> **EXERCISE DESCRIPTION**: Gather all lines from the material that contain "print".
####################
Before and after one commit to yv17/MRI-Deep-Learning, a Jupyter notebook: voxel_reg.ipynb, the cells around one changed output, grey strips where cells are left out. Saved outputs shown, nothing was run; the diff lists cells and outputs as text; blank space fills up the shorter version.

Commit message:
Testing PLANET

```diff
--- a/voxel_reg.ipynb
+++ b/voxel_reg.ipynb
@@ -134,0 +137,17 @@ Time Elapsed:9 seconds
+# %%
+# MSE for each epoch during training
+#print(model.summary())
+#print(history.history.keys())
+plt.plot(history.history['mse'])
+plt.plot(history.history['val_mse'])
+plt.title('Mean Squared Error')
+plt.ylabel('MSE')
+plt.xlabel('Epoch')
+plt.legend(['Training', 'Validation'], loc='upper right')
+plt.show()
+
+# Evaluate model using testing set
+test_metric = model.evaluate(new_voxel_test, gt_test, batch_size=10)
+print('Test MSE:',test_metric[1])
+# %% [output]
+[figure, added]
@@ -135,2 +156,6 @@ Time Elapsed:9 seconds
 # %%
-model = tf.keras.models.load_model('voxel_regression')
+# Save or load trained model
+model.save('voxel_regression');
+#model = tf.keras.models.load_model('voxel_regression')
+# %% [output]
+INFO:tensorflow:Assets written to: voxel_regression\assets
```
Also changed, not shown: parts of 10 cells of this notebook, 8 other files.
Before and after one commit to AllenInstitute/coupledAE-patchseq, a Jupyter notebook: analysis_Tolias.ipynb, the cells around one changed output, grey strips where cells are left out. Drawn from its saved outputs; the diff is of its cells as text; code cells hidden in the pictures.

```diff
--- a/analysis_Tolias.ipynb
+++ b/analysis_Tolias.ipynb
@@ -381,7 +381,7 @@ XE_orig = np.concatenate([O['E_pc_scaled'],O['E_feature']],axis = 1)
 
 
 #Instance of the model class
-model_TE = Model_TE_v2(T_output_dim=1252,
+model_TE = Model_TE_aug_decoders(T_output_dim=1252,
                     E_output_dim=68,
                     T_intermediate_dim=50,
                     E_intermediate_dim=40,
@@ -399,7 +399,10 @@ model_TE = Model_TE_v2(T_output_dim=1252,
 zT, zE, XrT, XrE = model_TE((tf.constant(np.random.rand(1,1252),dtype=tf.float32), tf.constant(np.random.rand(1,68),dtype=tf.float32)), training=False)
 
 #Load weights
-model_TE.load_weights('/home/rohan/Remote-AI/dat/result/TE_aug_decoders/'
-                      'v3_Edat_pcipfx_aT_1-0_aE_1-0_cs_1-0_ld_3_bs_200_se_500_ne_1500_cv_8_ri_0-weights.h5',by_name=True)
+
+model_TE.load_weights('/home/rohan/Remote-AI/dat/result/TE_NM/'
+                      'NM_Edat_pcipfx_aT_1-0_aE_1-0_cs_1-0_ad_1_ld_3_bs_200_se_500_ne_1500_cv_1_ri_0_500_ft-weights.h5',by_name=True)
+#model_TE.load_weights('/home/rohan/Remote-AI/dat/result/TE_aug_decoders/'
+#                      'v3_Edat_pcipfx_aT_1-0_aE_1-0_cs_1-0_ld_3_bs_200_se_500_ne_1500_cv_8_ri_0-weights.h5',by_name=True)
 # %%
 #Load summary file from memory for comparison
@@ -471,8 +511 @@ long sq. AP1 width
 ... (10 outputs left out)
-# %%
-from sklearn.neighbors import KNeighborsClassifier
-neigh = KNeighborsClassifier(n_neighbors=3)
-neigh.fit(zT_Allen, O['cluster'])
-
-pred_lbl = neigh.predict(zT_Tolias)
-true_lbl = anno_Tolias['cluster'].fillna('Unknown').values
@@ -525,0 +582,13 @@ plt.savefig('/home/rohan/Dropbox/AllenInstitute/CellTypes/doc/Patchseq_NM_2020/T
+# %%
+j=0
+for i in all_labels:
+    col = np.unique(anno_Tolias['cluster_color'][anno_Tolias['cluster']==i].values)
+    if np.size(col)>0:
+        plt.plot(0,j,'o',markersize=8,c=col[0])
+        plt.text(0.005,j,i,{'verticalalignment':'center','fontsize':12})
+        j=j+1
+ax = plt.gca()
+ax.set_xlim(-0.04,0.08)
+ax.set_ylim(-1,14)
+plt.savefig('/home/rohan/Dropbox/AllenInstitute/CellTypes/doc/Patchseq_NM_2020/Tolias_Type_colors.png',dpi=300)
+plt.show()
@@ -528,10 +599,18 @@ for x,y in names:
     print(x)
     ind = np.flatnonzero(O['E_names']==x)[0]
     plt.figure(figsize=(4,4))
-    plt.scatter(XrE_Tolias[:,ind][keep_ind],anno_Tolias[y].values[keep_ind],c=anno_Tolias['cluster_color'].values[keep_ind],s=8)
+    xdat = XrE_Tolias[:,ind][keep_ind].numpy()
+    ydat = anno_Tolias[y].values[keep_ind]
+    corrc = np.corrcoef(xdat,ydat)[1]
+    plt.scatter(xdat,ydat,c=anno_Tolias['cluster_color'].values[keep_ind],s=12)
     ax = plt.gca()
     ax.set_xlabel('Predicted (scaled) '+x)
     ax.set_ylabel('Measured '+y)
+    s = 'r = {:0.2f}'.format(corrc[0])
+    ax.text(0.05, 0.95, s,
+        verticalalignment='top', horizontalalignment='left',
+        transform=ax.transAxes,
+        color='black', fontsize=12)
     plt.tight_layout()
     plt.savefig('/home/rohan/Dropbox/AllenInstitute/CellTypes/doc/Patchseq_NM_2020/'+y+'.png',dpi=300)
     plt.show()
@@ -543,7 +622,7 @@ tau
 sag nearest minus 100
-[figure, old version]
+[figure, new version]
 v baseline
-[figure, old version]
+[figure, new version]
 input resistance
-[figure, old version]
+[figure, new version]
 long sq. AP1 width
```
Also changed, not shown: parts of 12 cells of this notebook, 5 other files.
####################
> **YOUR RESPONSE**:
+#print(model.summary())
+#print(history.history.keys())
+print('Test MSE:',test_metric[1])
     print(x)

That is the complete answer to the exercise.